The next thing to say is that in most cases, rehydration by the oral or naso-gastric route (using a rehydration solution such as Gastrolyte)Â is far more preferable for mild to moderate cases of dehydration than IV fluid replacement.
OK, so that aside. Lets say you are looking after a young girl who has an IV drip in progress. The girl weighs 10 kg and you want to get some idea if the drip is running at the correct rate.
In order to calculate an accurate fluid replacement it is important to plug in an accurate weight. Ideally, you want to obtain a bare weight.
If this is not possible you can make a rough calculation with the following formula: Wt = [ age in years + 4] x 2
maintenance fluid rate:

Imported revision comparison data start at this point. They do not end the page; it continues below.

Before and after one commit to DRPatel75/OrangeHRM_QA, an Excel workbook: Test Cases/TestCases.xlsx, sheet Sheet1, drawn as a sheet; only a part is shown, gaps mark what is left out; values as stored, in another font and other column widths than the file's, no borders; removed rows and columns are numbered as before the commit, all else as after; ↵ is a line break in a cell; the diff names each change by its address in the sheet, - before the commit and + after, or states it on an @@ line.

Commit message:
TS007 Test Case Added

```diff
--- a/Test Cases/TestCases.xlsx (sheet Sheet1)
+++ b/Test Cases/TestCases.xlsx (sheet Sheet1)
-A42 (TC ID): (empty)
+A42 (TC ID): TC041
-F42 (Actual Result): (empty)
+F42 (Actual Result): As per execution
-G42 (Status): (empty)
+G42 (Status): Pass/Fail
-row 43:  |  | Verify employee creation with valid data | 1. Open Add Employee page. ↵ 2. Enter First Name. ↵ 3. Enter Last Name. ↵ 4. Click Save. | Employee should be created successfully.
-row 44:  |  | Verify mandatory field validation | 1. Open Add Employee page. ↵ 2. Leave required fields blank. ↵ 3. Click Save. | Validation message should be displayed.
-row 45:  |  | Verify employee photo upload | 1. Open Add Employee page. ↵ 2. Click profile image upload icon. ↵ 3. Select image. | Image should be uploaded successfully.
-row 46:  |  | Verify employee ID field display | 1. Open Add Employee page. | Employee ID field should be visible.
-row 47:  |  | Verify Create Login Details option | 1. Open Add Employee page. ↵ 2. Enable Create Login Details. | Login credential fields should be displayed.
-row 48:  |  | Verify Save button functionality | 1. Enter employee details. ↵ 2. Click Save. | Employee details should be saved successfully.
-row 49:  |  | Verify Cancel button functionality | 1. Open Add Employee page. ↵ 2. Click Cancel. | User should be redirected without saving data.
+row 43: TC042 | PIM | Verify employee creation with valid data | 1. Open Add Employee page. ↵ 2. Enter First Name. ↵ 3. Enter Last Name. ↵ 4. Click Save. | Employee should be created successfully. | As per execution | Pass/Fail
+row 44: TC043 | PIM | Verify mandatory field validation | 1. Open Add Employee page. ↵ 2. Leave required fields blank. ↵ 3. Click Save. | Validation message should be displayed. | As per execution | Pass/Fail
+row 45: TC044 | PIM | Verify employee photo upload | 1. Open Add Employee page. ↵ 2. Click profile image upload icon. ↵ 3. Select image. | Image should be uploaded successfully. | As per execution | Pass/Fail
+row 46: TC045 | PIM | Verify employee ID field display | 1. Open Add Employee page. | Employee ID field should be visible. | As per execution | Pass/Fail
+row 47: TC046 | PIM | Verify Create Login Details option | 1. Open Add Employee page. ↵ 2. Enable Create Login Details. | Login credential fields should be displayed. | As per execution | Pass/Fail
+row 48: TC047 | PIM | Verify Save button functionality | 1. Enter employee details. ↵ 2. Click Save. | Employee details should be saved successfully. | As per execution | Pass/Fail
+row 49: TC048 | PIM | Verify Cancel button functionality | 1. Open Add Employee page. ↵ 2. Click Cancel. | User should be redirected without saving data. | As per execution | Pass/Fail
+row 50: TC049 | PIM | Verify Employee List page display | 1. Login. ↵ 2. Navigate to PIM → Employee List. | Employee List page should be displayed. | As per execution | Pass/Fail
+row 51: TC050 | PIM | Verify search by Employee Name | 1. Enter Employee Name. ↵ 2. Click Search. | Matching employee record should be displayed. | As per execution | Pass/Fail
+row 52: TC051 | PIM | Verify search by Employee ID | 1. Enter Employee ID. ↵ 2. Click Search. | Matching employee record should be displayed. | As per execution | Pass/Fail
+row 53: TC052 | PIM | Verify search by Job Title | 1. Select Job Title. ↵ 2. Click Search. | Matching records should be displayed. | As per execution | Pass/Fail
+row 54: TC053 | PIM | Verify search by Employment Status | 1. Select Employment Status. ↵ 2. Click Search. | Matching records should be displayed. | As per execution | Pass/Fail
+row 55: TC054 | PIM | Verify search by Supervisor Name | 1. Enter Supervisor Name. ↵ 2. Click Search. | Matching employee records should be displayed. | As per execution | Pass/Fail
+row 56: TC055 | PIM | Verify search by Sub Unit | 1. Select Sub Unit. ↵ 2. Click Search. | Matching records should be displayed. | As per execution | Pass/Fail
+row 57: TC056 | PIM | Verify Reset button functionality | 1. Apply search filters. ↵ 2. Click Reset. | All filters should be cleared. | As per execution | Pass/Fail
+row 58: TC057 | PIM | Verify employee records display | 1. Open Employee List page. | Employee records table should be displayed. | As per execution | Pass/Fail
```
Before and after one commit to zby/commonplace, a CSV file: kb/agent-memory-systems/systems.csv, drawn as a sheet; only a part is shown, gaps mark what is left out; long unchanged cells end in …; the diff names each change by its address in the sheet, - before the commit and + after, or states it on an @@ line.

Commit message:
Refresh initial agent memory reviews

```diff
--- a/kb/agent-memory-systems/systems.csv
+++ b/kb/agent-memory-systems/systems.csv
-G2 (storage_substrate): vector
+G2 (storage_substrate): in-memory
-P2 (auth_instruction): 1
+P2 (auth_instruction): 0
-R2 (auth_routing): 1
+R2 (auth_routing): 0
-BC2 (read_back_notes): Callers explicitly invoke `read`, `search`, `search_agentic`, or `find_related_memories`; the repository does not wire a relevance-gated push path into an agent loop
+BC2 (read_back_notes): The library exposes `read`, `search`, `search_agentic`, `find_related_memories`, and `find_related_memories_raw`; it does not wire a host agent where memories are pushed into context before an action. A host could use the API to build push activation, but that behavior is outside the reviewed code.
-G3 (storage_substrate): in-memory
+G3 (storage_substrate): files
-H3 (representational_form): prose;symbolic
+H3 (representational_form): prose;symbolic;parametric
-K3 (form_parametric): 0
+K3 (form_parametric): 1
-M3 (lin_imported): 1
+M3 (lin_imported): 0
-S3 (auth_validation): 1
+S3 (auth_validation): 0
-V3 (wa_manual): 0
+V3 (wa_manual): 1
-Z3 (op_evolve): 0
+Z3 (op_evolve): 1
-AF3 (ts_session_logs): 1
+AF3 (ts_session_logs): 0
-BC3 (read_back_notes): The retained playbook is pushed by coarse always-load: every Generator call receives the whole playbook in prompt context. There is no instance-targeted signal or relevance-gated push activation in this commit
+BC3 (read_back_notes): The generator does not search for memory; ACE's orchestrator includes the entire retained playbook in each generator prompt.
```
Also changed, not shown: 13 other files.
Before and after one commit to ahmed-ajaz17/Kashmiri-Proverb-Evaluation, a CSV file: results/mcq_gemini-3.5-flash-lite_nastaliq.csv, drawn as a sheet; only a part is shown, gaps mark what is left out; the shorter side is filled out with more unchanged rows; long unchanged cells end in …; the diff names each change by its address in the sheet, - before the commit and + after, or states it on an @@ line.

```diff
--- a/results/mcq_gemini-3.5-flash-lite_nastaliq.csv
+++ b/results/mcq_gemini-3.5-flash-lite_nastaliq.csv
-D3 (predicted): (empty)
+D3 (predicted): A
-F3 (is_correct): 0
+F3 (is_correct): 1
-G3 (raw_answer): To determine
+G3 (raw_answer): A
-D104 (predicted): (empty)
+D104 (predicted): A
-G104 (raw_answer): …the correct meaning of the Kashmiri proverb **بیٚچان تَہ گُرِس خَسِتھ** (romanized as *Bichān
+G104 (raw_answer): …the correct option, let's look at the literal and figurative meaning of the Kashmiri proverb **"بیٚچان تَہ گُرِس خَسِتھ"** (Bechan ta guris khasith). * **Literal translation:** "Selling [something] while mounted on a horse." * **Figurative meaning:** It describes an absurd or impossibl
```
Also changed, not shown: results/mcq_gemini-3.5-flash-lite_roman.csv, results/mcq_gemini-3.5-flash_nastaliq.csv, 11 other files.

There are many normograms and calculations to determine a child’s maintenance fluid requirements.Â Most are based on an estimation of the child’s weight, body surface area or amount of expended calories to arrive at an amount to be delivered over 24 hours.
The simple method we are going to look at is known as the 4:2:1 method. This method will give you a quick way of calculating the required mls per hour
- 4 ml/kg/hr for the first 10 kg,
- adding 2 ml/kg/hr for the second 10 kg
- and 1 ml/kg/hr for each kg over 20 kg.
For an 8kg child we calculate 4mls per kg for the first 8kg.
This gives us a total of 32 mls/hr.
For a 15 kg child we calculate 4mls per kg for the first 10kg, and then add 2mls per kg for the next 5 kg.
This gives us a total of 50 mls/hr.
For a 28kg child we calculate 4mls per kg for the first 10kg, and then add 2mls per kg for the next 10kg, and finally add 1ml per kg for the remaining weight.
This gives us a total of 68 mls/hr.
Replacement of deficit:
Remember we have only calculated replacing the child’s usual fluid requirements,Â we also need to consider any acute deficit in hydration caused by such problems as
- Gastroenteritis (a common cause in children)
- Inadequate fluid intake
- Diabetes mellitus
The most accurate way to do this is to compare their current weight with their pre-morbid weight, that is, their weight before they became ill. This is usually not practical and so the less accurate method of clinically assessing their deficit must be used:
*Skin condition is less useful in diagnosis of dehydration in children >2 years of age.
Now, to calculate the estimated deficit in mls:Â multiply the weight(kg) by the deficit%,Â and multiply the answer by 10.
For an 8-kg child with 10% dehydration:
8 kg x 10% x 10 = 800 mls.
This deficit is usually given over 6 to 8 hrs and added to the maintenance rate.
So what of our 10 kg girl?
Well she was estimated to be around 10% dehydrated and had her drip started around 3 hrs ago. You check and find itÂ is running at 140 mls per hour. What do you think about that?
To gauge the effectiveness of any fluid therapy you need to keep a close eye on the child’s vital signs, capillary refill, skin turgor and urine output (we want at least 1ml/kg of urine per hr in children and 2ml/kg/hrÂ in infants). You might like to check out some info on paediatric circulatory assessment.
[Photo credit: jenn jenn]